WHAT THE TASK ASKS: From the material below, pull each line containing the string "operations".

DATA:
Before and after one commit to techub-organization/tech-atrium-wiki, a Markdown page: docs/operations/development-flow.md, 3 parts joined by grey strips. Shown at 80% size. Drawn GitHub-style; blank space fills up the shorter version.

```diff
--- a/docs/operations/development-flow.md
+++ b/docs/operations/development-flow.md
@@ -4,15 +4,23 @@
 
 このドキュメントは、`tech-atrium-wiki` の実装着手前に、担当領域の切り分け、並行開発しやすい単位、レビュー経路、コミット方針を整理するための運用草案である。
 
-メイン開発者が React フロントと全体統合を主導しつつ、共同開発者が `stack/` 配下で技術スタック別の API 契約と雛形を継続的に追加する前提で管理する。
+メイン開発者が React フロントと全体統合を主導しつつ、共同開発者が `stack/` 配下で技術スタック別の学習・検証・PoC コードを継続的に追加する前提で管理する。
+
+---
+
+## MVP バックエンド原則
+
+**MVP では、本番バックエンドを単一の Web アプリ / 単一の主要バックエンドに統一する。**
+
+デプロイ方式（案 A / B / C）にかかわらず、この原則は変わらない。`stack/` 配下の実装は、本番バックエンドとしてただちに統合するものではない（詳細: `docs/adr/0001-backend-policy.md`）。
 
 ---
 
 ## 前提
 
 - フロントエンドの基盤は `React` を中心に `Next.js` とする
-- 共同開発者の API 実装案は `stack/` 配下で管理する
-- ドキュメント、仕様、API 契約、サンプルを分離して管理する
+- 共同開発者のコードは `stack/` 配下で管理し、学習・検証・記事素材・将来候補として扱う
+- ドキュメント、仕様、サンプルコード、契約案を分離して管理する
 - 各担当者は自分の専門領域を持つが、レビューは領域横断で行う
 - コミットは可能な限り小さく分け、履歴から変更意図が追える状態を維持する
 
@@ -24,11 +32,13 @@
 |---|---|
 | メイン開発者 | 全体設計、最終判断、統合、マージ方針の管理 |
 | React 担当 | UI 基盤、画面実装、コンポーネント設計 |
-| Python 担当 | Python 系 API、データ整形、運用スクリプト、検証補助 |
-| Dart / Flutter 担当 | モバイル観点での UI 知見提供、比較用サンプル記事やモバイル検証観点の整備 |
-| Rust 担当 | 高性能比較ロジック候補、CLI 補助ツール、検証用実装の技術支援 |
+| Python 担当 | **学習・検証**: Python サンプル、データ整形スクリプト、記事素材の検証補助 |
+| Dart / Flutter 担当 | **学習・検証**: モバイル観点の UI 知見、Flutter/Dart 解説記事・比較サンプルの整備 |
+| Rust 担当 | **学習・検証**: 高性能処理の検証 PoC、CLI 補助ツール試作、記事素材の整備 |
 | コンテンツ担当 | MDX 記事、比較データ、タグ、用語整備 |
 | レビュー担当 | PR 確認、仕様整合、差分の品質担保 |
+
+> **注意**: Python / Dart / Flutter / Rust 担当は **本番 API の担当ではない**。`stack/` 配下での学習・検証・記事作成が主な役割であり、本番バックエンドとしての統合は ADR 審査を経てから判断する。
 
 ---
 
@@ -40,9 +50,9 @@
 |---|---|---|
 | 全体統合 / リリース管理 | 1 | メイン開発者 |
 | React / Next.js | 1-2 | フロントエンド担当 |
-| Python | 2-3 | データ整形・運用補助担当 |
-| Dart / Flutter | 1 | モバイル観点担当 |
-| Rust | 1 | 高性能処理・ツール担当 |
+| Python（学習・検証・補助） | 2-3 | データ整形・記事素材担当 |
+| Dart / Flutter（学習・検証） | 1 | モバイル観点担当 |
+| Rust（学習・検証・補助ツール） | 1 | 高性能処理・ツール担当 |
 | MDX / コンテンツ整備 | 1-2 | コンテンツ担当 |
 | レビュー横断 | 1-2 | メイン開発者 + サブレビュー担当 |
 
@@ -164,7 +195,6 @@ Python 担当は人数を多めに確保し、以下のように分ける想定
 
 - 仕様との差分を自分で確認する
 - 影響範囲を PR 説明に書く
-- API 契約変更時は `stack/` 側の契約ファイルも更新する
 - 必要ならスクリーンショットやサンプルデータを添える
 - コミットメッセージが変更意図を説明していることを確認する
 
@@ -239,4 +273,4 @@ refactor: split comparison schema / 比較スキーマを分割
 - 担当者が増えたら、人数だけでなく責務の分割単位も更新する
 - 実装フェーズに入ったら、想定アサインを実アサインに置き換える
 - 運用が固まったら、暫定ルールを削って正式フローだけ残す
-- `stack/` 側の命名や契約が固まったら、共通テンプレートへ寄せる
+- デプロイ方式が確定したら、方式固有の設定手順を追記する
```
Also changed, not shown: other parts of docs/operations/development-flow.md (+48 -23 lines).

WORKED SOLUTION:
Before and after one commit to techub-organization/tech-atrium-wiki, a Markdown page: docs/operations/development-flow.md, 3 parts joined by grey strips. Shown at 80% size. Drawn GitHub-style; blank space fills up the shorter version.
--- a/docs/operations/development-flow.md
+++ b/docs/operations/development-flow.md
Also changed, not shown: other parts of docs/operations/development-flow.md (+48 -23 lines).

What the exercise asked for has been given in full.